Full response by New Age spokesperson Gary Naidoo
We find it very strange that a competitor should be asking questions of this nature as wedo not understand its relevance and news worthiness.
Question: Transnet forked out R17.5 million for 18 breakfast sessions while Eskom paidR7.2 million to sponsor six sessions (at R1.2 million each) between November 2011 andlast year. Telkom is paying R12 million to sponsor 12 briefings in 2012/13
.Answer: The New Age has developed relationships with several entities, both governmentand private to secure revenues. Some of these relationships are based on a mix of eventsponsorship (business briefings is one such example) and advertising
and theserelationships are based on confidential agreements between the parties. As with your keyclient relationships, the details are closely held as revealing it to a competitor will reveal akey element of our business plan.We find it very strange and unethical that as a competitor so much focus is being brought onthe clients we have secured. These same clients appear in your newspaper and it wouldseem your questions are driven by the fear of losing market share. It would seem that your
motive is one of finding a mechanism to place a “chilling effect” on those c
lients who havebought into our visions of being proudly South African, and fiercely independent throughthe publication of news in a balanced fashion.Our innovative packages have clearly won us market share at the expense of somecompetitors and we have no doubt that this is the reason for questions of this nature whichare clearly aimed at providing a chilling effect on advertisers who have seen the advantageof supporting a new voice in the current media market. We know that our loyal partnerswill see through this bullying by competitors and continue their support of our newspaper.
Are these state-owned companies helping the New Age stay afloat?
The question is truly naïve.

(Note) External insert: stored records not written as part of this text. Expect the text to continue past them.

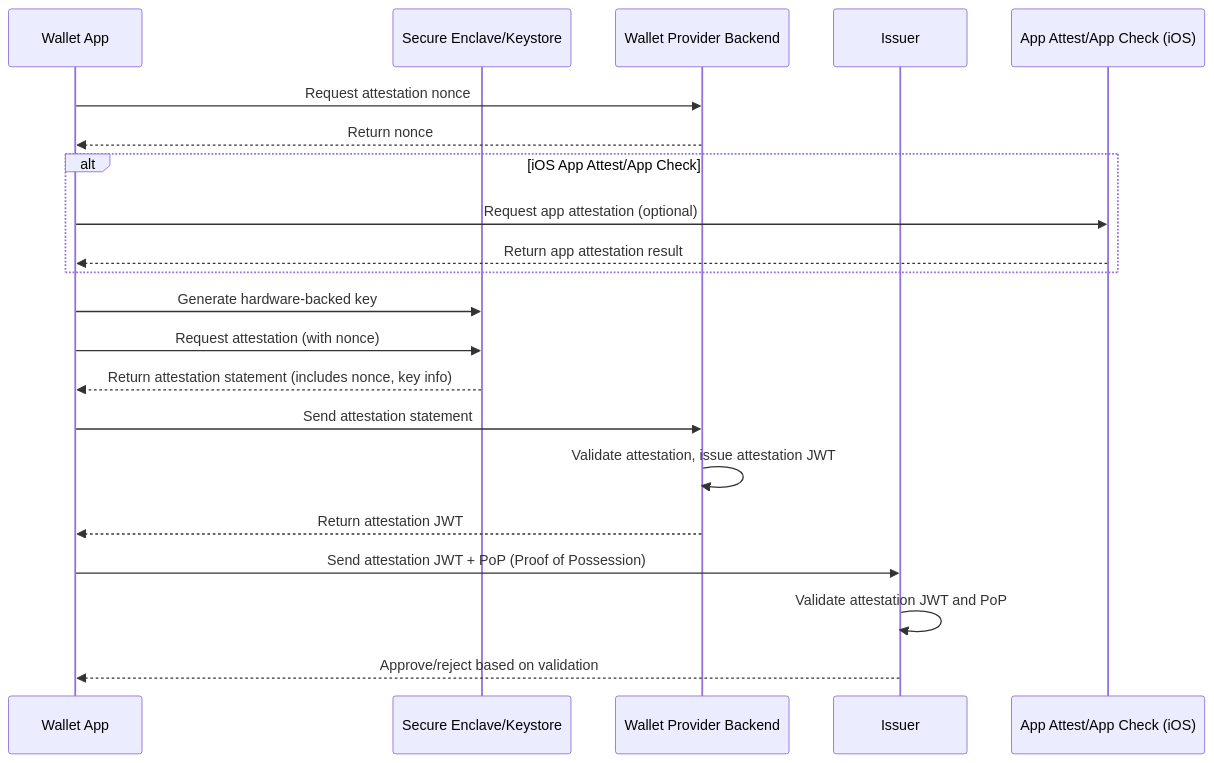
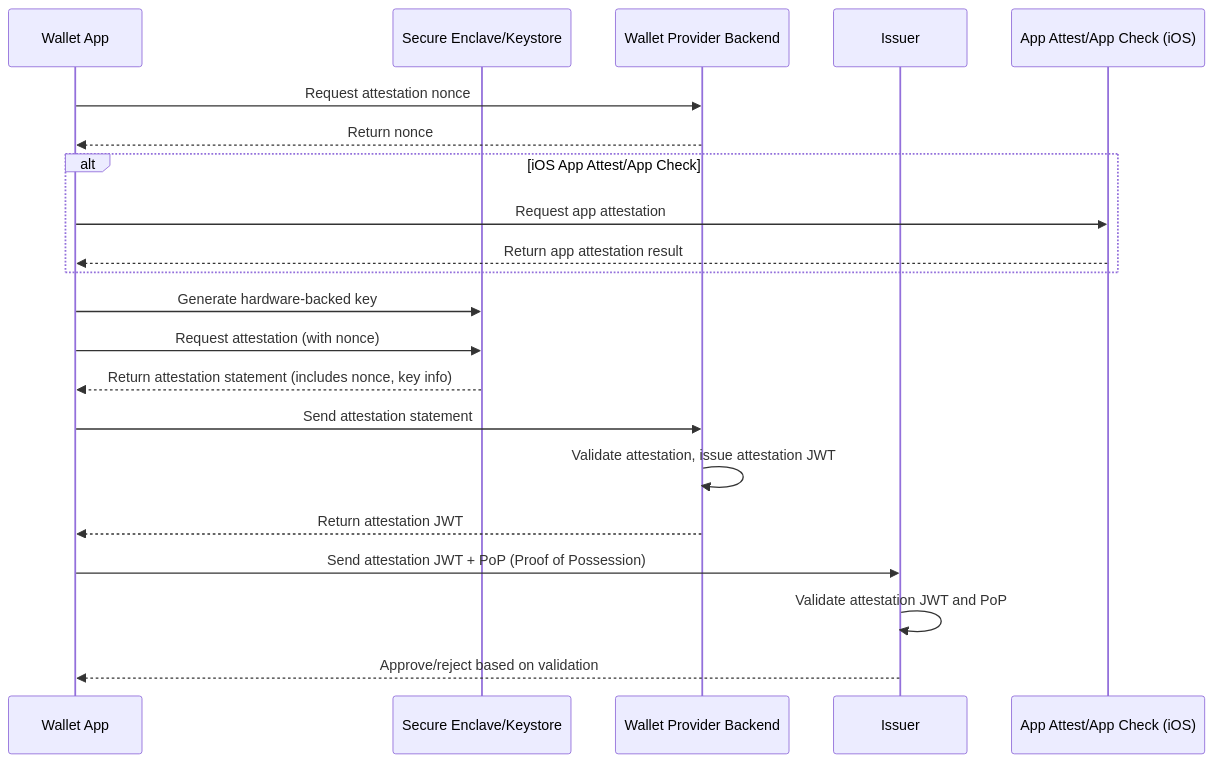
The diagram in docs/wallet-attestation.md (openwallet-foundation/bifold-wallet), drawn with Mermaid before and after one commit. The commit also changed other lines of this file, not shown here.

Commit message:
minor fix on sequence diagram

````diff
--- a/docs/wallet-attestation.md
+++ b/docs/wallet-attestation.md
@@ -117,24 +115,24 @@
 ```mermaid
 sequenceDiagram
    participant Wallet as Wallet App
    participant SecureArea as Secure Enclave/Keystore
    participant Backend as Wallet Provider Backend
    participant Issuer as Issuer
    participant AppCheck as App Attest/App Check (iOS)
 
    Wallet->>Backend: Request attestation nonce
    Backend-->>Wallet: Return nonce
    alt iOS App Attest/App Check
-      Wallet->>AppCheck: Request app attestation (optional)
+      Wallet->>AppCheck: Request app attestation
       AppCheck-->>Wallet: Return app attestation result
    end
    Wallet->>SecureArea: Generate hardware-backed key
    Wallet->>SecureArea: Request attestation (with nonce)
    SecureArea-->>Wallet: Return attestation statement (includes nonce, key info)
    Wallet->>Backend: Send attestation statement
    Backend->>Backend: Validate attestation, issue attestation JWT
    Backend-->>Wallet: Return attestation JWT
    Wallet->>Issuer: Send attestation JWT + PoP (Proof of Possession)
    Issuer->>Issuer: Validate attestation JWT and PoP
    Issuer-->>Wallet: Approve/reject based on validation
 ```
````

Government and state-owned enterprises are major advertisersin all titles, including City Press and The New Age. So the question could quite easily applyto City Press and perhaps you should reveal the size of revenues City Press receives fromgovernment and its related parties and what impact it has cumulatively on your profitability.
Is it true that the briefings are broadcast for free by the SABC's Morning Live?